It is heart-breaking that children died on the inexcusable ground that “oxygen supply” was cut off due to non-payment of pending bills by the hospital to the supplier. Is it mere “unpaid bills” or a symptom of a deeper malaise? Are all the recent deaths due to “lack of oxygen?”
While the entire nation has been discussing the tragedy purportedly due to “oxygen supply shortage”, a political game took off within hours. The UP government suspended the Principal of the college and denied that a clog in oxygen supply caused all deaths. The deaths were attributed to acute encephalitis syndrome, infection and liver failure. Although lack of hygiene was cited as the primary cause, why no post-mortems were ordered?
The catastrophic incident has exposed the inefficiency of the government procurement system. The Principal and Head of Paediatrics, both are responsible for the lacuna. The decision of oxygen supply cannot be taken at the last minute and nothing can be arranged at the eleventh hour for a medical college/hospital which is riddled with large number of patients. Can’t the funds and grants under the control of the Principal and relocation thereof released on priority basis? What needs to be probed is how the hospital kept mum over its outstanding payment of Rs.68 lakhs to the oxygen suppliers.
The act should be construed as culpable homicide, and the chief of the hospital must face the trial, not suspension, as it conveys an element of criminal negligence. The responsibility of ensuring that basic medical care is made available to the masses lies with the government; therefore, the government cannot be spared as well.
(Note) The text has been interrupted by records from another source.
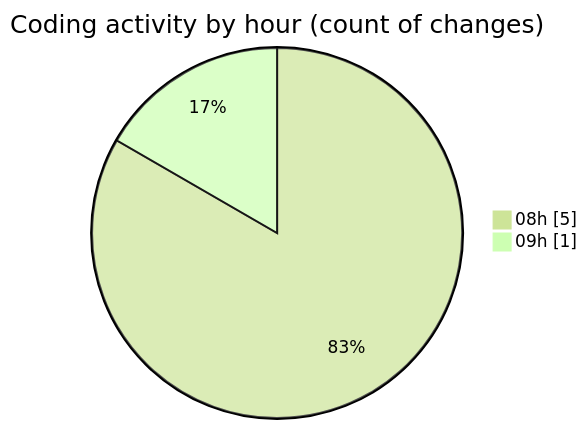
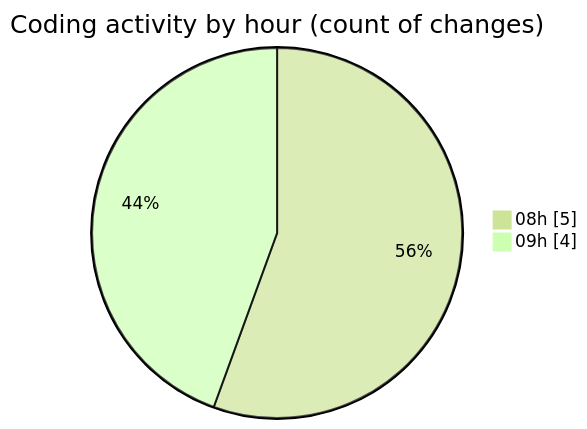
One commit to ricardozamudiocil/code-tracking changed the second of 2 diagrams in 2026-05-05/cilapp/README.md. Above: the diagram before and after it, drawn with Mermaid (forest theme). The commit also changed other lines of this file and 1 other file, not shown here.

````diff
--- a/2026-05-05/cilapp/README.md
+++ b/2026-05-05/cilapp/README.md
@@ -33,6 +33,6 @@
 ```mermaid
 pie showData
 title Coding activity by hour (count of changes)
 "08h" : 5
-"09h" : 1
+"09h" : 4
 ```
````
When the Chief Minister Yogi Adityanath had visited the hospital just two days before the incident, the doctors could have complained him about the mismanagement of the administrative staff. Even oversight is negligence by omission. How can the doctors be given a clean chit if no less a person than the Chief Minister visits and they tell him everything is fine? Did the hospital authorities not take the CM’s visit or his words seriously? Probably, is it because the doctors have no incentive to be whistle blowers?
This has only added to the prevailing doubts over the CM’s ability to govern a large state like UP. A change isn’t expected immediately, but the overall situation in the state has certainly weakened the monk’s standing.
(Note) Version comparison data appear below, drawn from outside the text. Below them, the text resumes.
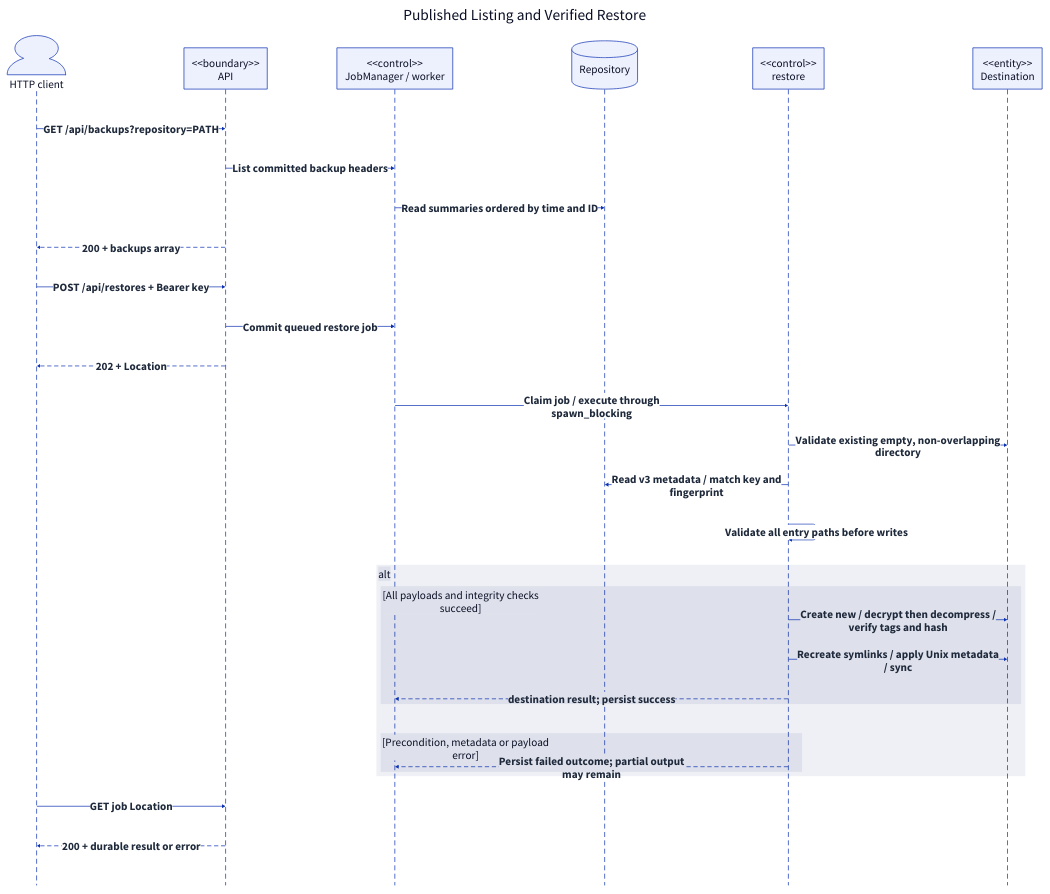
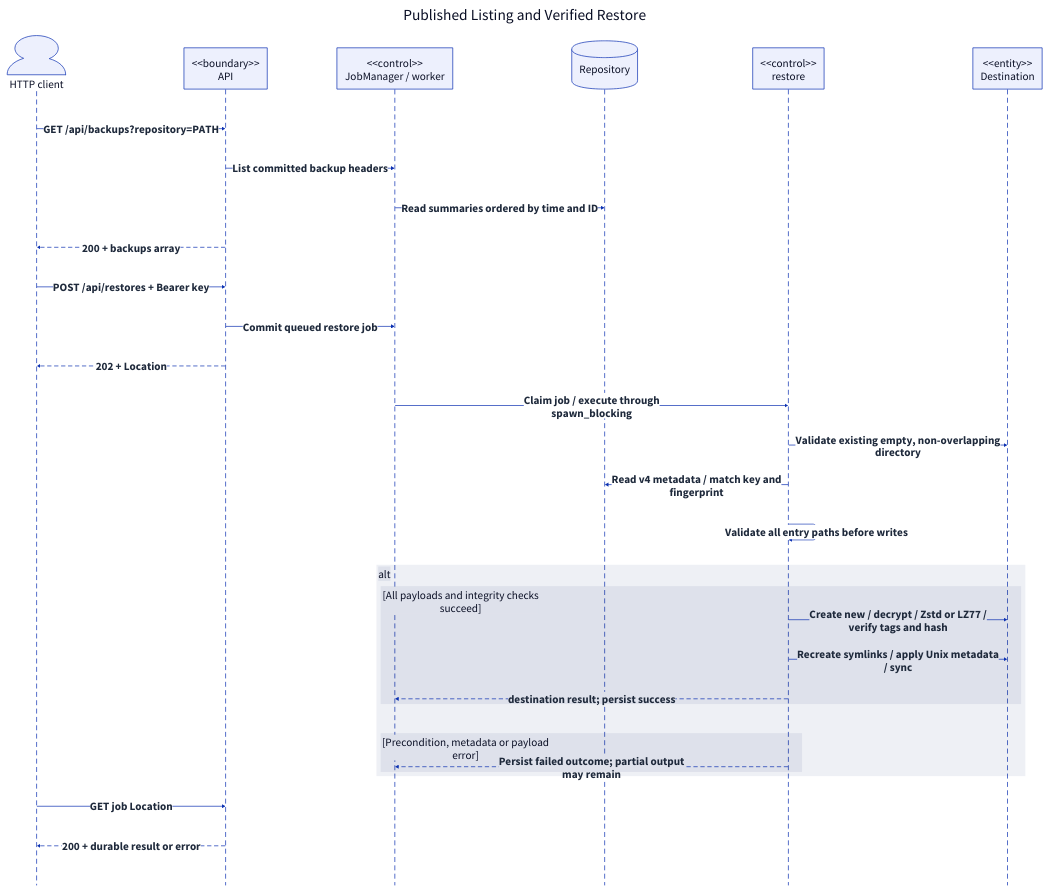
The diagram in docs/report/generated/system-sequence-restore.d2 (qi7876/software-development-exp), drawn with D2 before and after one commit. The commit also changed 40 other files, not shown here.

```diff
--- a/docs/report/generated/system-sequence-restore.d2
+++ b/docs/report/generated/system-sequence-restore.d2
@@ -1,41 +1,41 @@
 # Generated from docs/report/model.yaml; do not edit directly.
 direction: down
 **.style.font-size: 32
 (** -> **)[*].style: {font-size: 32; bold: true; italic: false; font-color: "#1E293B"}
 (** -- **)[*].style: {font-size: 32; bold: true; italic: false; font-color: "#1E293B"}
 (** <- **)[*].style: {font-size: 32; bold: true; italic: false; font-color: "#1E293B"}
 diagram: "Published Listing and Verified Restore" {
   style.font-size: 44
   style.fill: white
   style.stroke: transparent
   shape: sequence_diagram
   Client: "HTTP client" {shape: person}
   API: "<<boundary>>\nAPI" {shape: rectangle}
   Jobs: "<<control>>\nJobManager / worker" {shape: rectangle}
   Repo: "Repository" {shape: cylinder}
   Restore: "<<control>>\nrestore" {shape: rectangle}
   Dest: "<<entity>>\nDestination" {shape: rectangle}
   Client -> API: "GET /api/backups?repository=PATH"
   API -> Jobs: "List committed backup headers"
   Jobs -> Repo: "Read summaries ordered by time and ID"
   API -> Client: "200 + backups array" {style.stroke-dash: 5}
   Client -> API: "POST /api/restores + Bearer key"
   API -> Jobs: "Commit queued restore job"
   API -> Client: "202 + Location" {style.stroke-dash: 5}
   Jobs -> Restore: "Claim job / execute through\nspawn_blocking"
   Restore -> Dest: "Validate existing empty, non-overlapping\ndirectory"
-  Restore -> Repo: "Read v3 metadata / match key and\nfingerprint"
+  Restore -> Repo: "Read v4 metadata / match key and\nfingerprint"
   Restore -> Restore: "Validate all entry paths before writes"
   fragment_11: alt {
     branch_11: "[All payloads and integrity checks\nsucceed]" {
-      Restore -> Dest: "Create new / decrypt then decompress /\nverify tags and hash"
+      Restore -> Dest: "Create new / decrypt / Zstd or LZ77 /\nverify tags and hash"
       Restore -> Dest: "Recreate symlinks / apply Unix metadata\n/ sync"
       Restore -> Jobs: "destination result; persist success" {style.stroke-dash: 5}
     }
     branch_15: "[Precondition, metadata or payload\nerror]" {
       Restore -> Jobs: "Persist failed outcome; partial output\nmay remain" {style.stroke-dash: 5}
     }
   }
   Client -> API: "GET job Location"
   API -> Client: "200 + durable result or error" {style.stroke-dash: 5}
 }
```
It is also learnt that an open swamp continues to breed mosquitoes and germs behind the hospital. When the government is propagating Modi’s “Swachh Bharat Abhiyan” across the nation, the mismatch between rhetoric and reality stands exposed in the Gorakhpur adversity.
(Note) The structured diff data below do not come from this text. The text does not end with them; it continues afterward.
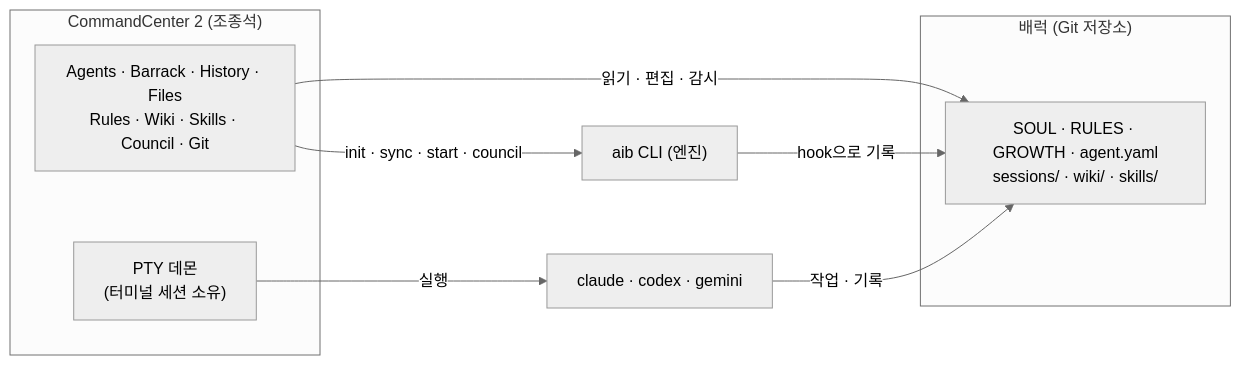
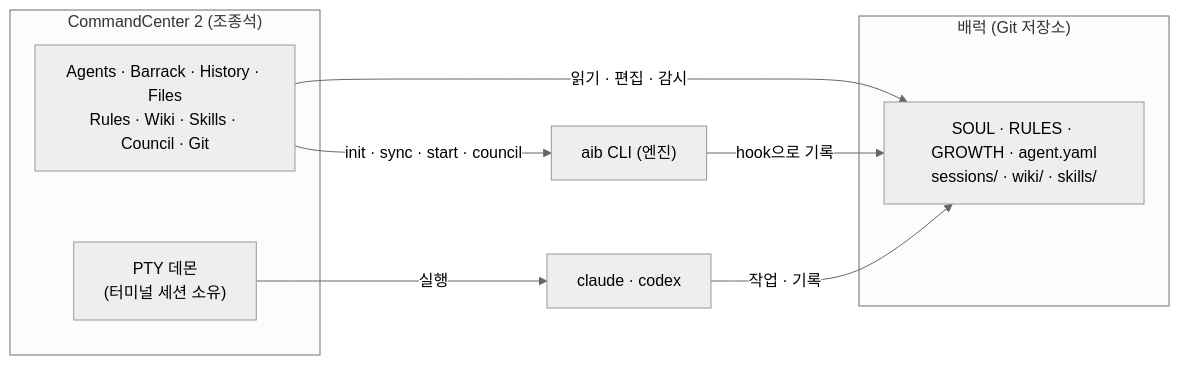
One commit to ai-barracks/ai-barracks-cc changed the first of 2 diagrams in README.md. Above: the diagram before and after it, drawn with Mermaid (neutral theme). The commit also changed other lines of this file and 34 other files, not shown here.

````diff
--- a/README.md
+++ b/README.md
@@ -46,17 +46,17 @@
 ```mermaid
 flowchart LR
     subgraph CC["CommandCenter 2 (조종석)"]
         UI["Agents · Barrack · History · Files<br/>Rules · Wiki · Skills · Council · Git"]
         D["PTY 데몬<br/>(터미널 세션 소유)"]
     end
     subgraph B["배럭 (Git 저장소)"]
         F["SOUL · RULES · GROWTH · agent.yaml<br/>sessions/ · wiki/ · skills/"]
     end
     A["aib CLI (엔진)"]
-    L["claude · codex · gemini"]
+    L["claude · codex"]
     UI -- "읽기 · 편집 · 감시" --> F
     UI -- "init · sync · start · council" --> A
     A -- "hook으로 기록" --> F
     D -- "실행" --> L
     L -- "작업 · 기록" --> F
 ```
````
Healthcare has been low on the priorities of successive governments in Lucknow. The poor public spending on healthcare at least partly explains why the country’s healthcare system is in the lurch. According to World Bank data, “infant mortality rate in India in 2015 was 38.” Though this figure is far better than the 165 in 1960, it is yet trailing when compared to countries such as Bangladesh (31), Indonesia (27) and Sri Lanka (8).
If India truly wishes to be a world leader in the coming decades, the underfunded public health system must undergo crucial changes necessary to promote a better standard of remedial healthcare.
Dear Mr. Yogiji, Is this the “freedom” for our children after 70 years of independence? “Those” children should be living now, and their parents not grieving. Your effective intervention can correct years of “medical” corruption. Can you? Yes. Will you?
Else, the deaths of infants are rendered as cold statistics in government records. If poor countries like Cuba can give world-class healthcare, then there is something wrong with the Indian healthcare mindset that needs urgent treatment.
(The views expressed by the author in the article are his/her own.)